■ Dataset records
-----

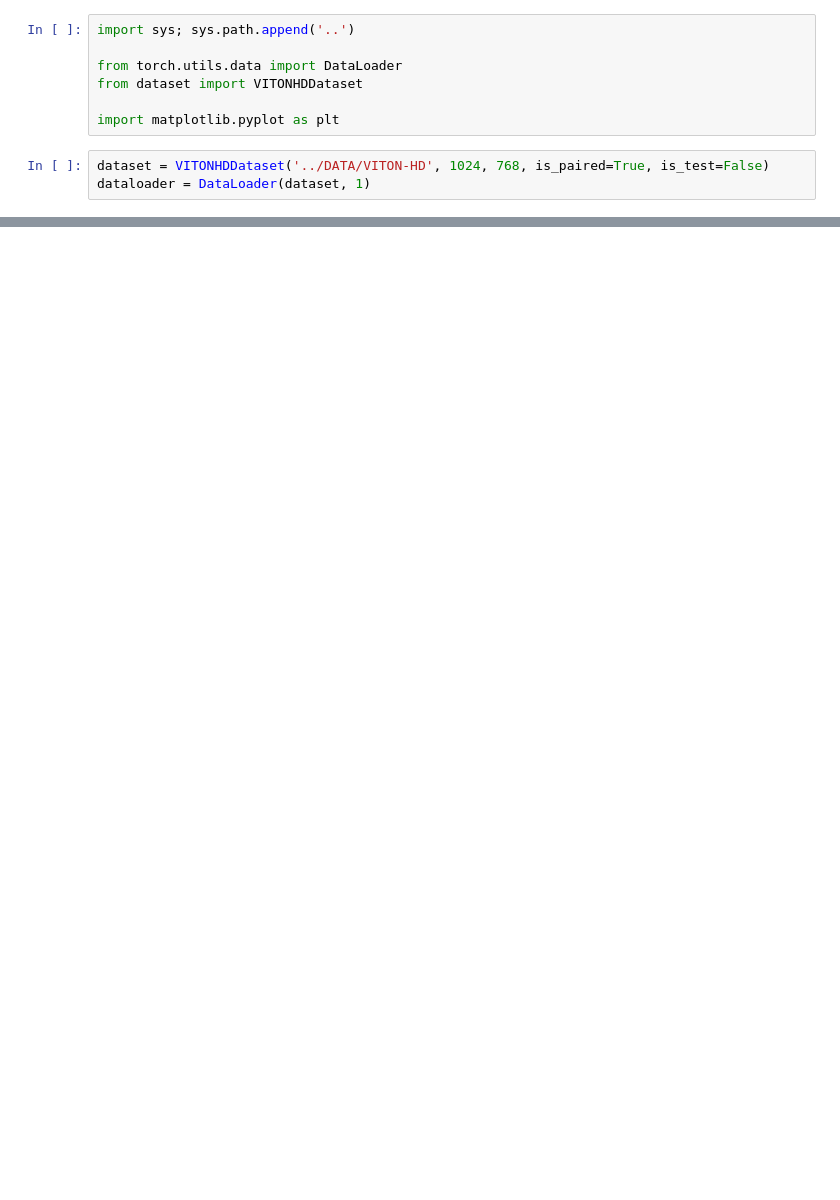
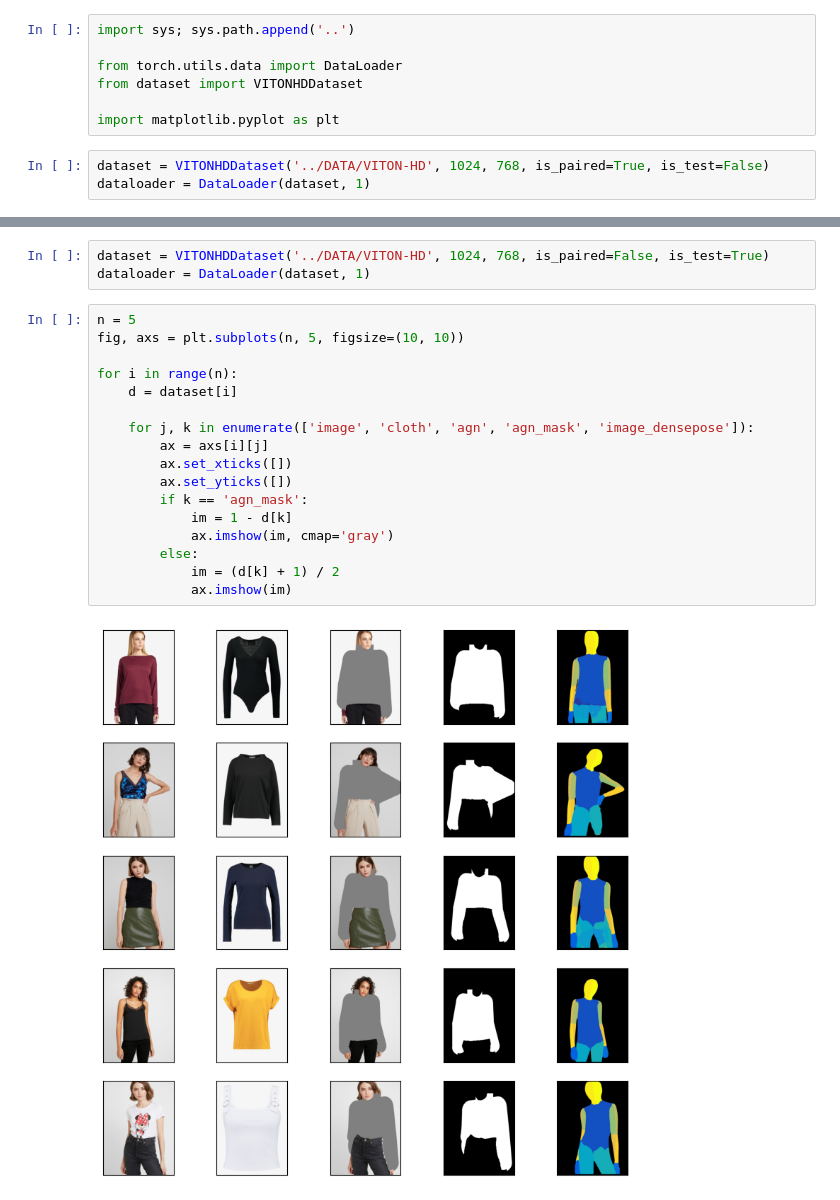
Before and after one commit to yashmundhra/StableVITON-CV_Project, a Jupyter notebook: notebook/visualize_augmentation.ipynb, the cells around one changed output, grey strips where cells are left out. Cells and saved outputs as stored; diff of their text form; blank space fills up the shorter version.

```diff
--- a/notebook/visualize_augmentation.ipynb
+++ b/notebook/visualize_augmentation.ipynb
@@ -29,0 +30,22 @@ for i in range(n):
+# %%
+dataset = VITONHDDataset('../DATA/VITON-HD', 1024, 768, is_paired=False, is_test=True)
+dataloader = DataLoader(dataset, 1)
+# %%
+n = 5
+fig, axs = plt.subplots(n, 5, figsize=(10, 10))
+
+for i in range(n):
+    d = dataset[i]
+
+    for j, k in enumerate(['image', 'cloth', 'agn', 'agn_mask', 'image_densepose']):
+        ax = axs[i][j]
+        ax.set_xticks([])
+        ax.set_yticks([])
+        if k == 'agn_mask':
+            im = 1 - d[k]
+            ax.imshow(im, cmap='gray')
+        else:
+            im = (d[k] + 1) / 2
+            ax.imshow(im)
+# %% [output]
+[figure, added]
```
Also changed, not shown: parts of 1 cell of this notebook.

-----

■ Description of the task
Each line of the data that holds the word "output" should be copied.

■ Solution for this exercise
Before and after one commit to yashmundhra/StableVITON-CV_Project, a Jupyter notebook: notebook/visualize_augmentation.ipynb, the cells around one changed output, grey strips where cells are left out. Cells and saved outputs as stored; diff of their text form; blank space fills up the shorter version.
+# %% [output]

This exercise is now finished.